:: TASK DETAILS ::
Print the records exactly as given.

THE INPUT section start

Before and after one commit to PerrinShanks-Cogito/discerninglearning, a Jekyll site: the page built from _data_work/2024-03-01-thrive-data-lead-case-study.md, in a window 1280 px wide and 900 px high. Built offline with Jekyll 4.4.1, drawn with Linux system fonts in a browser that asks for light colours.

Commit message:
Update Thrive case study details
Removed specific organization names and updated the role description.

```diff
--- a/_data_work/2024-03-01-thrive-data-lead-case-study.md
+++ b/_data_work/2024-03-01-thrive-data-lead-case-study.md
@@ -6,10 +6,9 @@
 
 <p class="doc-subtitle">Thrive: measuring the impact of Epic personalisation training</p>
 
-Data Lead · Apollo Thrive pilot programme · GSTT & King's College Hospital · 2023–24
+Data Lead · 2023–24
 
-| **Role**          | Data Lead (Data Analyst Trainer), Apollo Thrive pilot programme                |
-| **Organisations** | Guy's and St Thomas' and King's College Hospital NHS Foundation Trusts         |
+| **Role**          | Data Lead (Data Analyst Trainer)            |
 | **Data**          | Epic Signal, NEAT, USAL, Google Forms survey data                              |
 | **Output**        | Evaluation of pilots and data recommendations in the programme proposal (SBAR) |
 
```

THE INPUT section end

:: RESULT ::
Before and after one commit to PerrinShanks-Cogito/discerninglearning, a Jekyll site: the page built from _data_work/2024-03-01-thrive-data-lead-case-study.md, in a window 1280 px wide and 900 px high. Built offline with Jekyll 4.4.1, drawn with Linux system fonts in a browser that asks for light colours.

Commit message:
Update Thrive case study details
Removed specific organization names and updated the role description.

```diff
--- a/_data_work/2024-03-01-thrive-data-lead-case-study.md
+++ b/_data_work/2024-03-01-thrive-data-lead-case-study.md
@@ -6,10 +6,9 @@
 
 <p class="doc-subtitle">Thrive: measuring the impact of Epic personalisation training</p>
 
-Data Lead · Apollo Thrive pilot programme · GSTT & King's College Hospital · 2023–24
+Data Lead · 2023–24
 
-| **Role**          | Data Lead (Data Analyst Trainer), Apollo Thrive pilot programme                |
-| **Organisations** | Guy's and St Thomas' and King's College Hospital NHS Foundation Trusts         |
+| **Role**          | Data Lead (Data Analyst Trainer)            |
 | **Data**          | Epic Signal, NEAT, USAL, Google Forms survey data                              |
 | **Output**        | Evaluation of pilots and data recommendations in the programme proposal (SBAR) |
 
```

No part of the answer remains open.